== EXERCISE DATA ==

=== Section Start ===

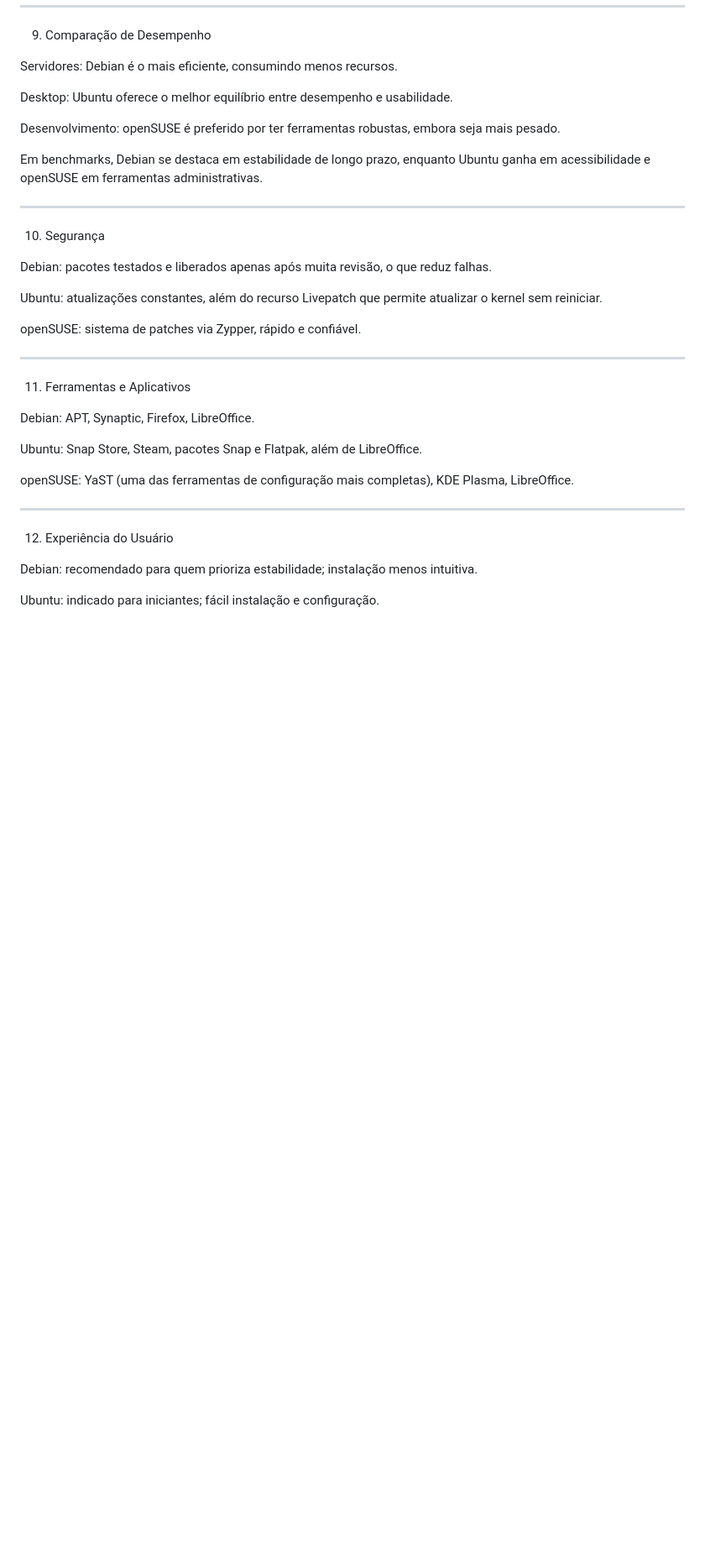
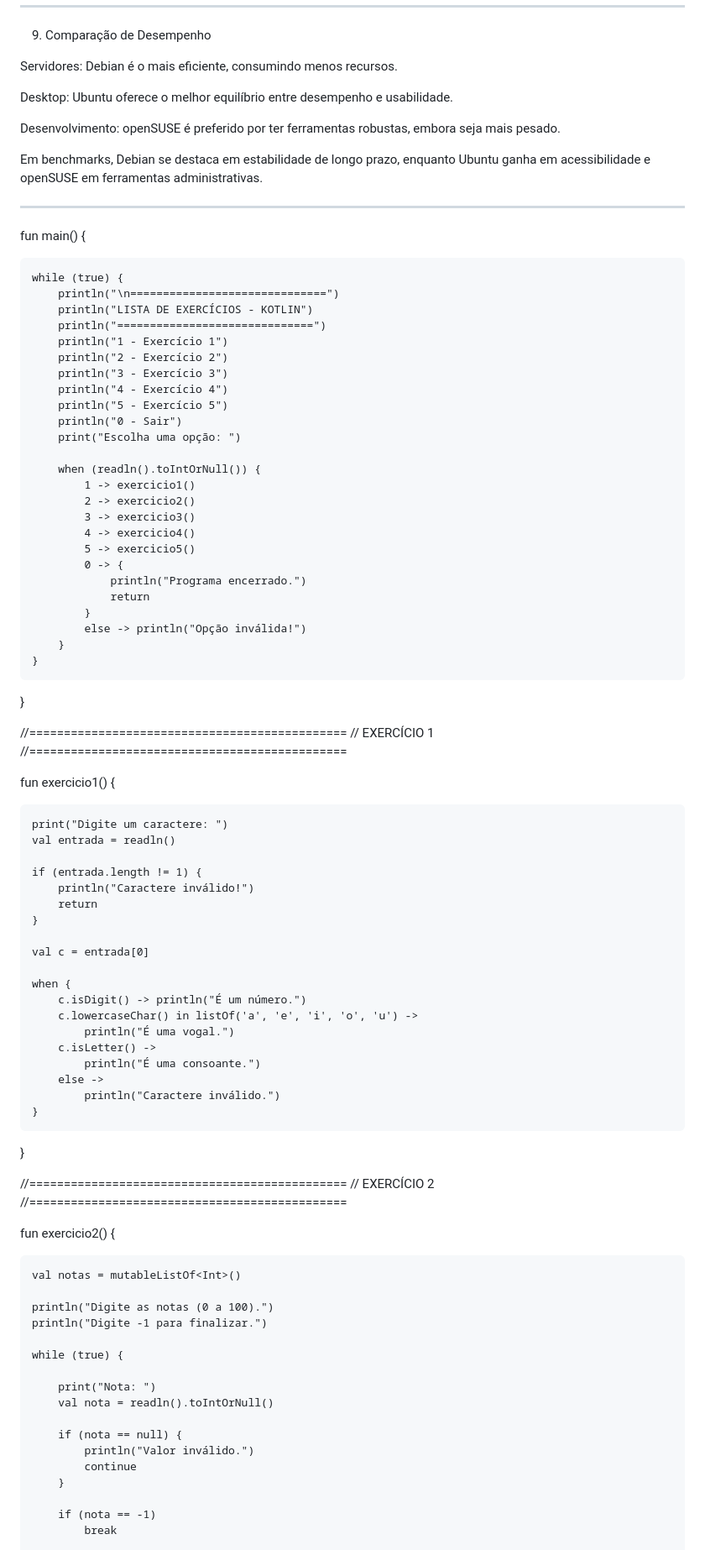
Before and after one commit to Palestinow/primeirorepositorio, a Markdown page: README.md, the part around one of its changes. Shown at 84% size. Drawn GitHub-style; blank space fills up the shorter version.

Commit message:
Atualizar o README.md

```diff
--- a/README.md
+++ b/README.md
@@ -161,33 +161,83 @@ Em benchmarks, Debian se destaca em estabilidade de longo prazo, enquanto Ubuntu
 
 ---
 
-10) Segurança
+fun main() {
 
-Debian: pacotes testados e liberados apenas após muita revisão, o que reduz falhas.
+    while (true) {
+        println("\n==============================")
+        println("LISTA DE EXERCÍCIOS - KOTLIN")
+        println("==============================")
+        println("1 - Exercício 1")
+        println("2 - Exercício 2")
+        println("3 - Exercício 3")
+        println("4 - Exercício 4")
+        println("5 - Exercício 5")
+        println("0 - Sair")
+        print("Escolha uma opção: ")
 
-Ubuntu: atualizações constantes, além do recurso Livepatch que permite atualizar o kernel sem reiniciar.
+        when (readln().toIntOrNull()) {
+            1 -> exercicio1()
+            2 -> exercicio2()
+            3 -> exercicio3()
+            4 -> exercicio4()
+            5 -> exercicio5()
+            0 -> {
+                println("Programa encerrado.")
+                return
+            }
+            else -> println("Opção inválida!")
+        }
+    }
+}
 
-openSUSE: sistema de patches via Zypper, rápido e confiável.
+//==============================================
+// EXERCÍCIO 1
+//==============================================
 
+fun exercicio1() {
 
+    print("Digite um caractere: ")
+    val entrada = readln()
 
----
+    if (entrada.length != 1) {
+        println("Caractere inválido!")
+        return
+    }
 
-11) Ferramentas e Aplicativos
+    val c = entrada[0]
 
-Debian: APT, Synaptic, Firefox, LibreOffice.
+    when {
+        c.isDigit() -> println("É um número.")
+        c.lowercaseChar() in listOf('a', 'e', 'i', 'o', 'u') ->
+            println("É uma vogal.")
+        c.isLetter() ->
+            println("É uma consoante.")
+        else ->
+            println("Caractere inválido.")
+    }
+}
 
-Ubuntu: Snap Store, Steam, pacotes Snap e Flatpak, além de LibreOffice.
+//==============================================
+// EXERCÍCIO 2
+//==============================================
 
-openSUSE: YaST (uma das ferramentas de configuração mais completas), KDE Plasma, LibreOffice.
+fun exercicio2() {
 
+    val notas = mutableListOf<Int>()
 
+    println("Digite as notas (0 a 100).")
+    println("Digite -1 para finalizar.")
 
----
+    while (true) {
 
-12) Experiência do Usuário
+        print("Nota: ")
+        val nota = readln().toIntOrNull()
 
-Debian: recomendado para quem prioriza estabilidade; instalação menos intuitiva.
+        if (nota == null) {
+            println("Valor inválido.")
+            continue
+        }
 
-Ubuntu: indicado para iniciantes; fácil instalação e configuração.
+        if (nota == -1)
+            break
 
```
Also changed, not shown: other parts of README.md (+174 -1 lines).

=== Section End ===

== EXERCISE ==
Please report all lines in the entries where "estabilidade" appears.

== RESULT ==
@@ -161,33 +161,83 @@ Em benchmarks, Debian se destaca em estabilidade de longo prazo, enquanto Ubuntu
-Debian: recomendado para quem prioriza estabilidade; instalação menos intuitiva.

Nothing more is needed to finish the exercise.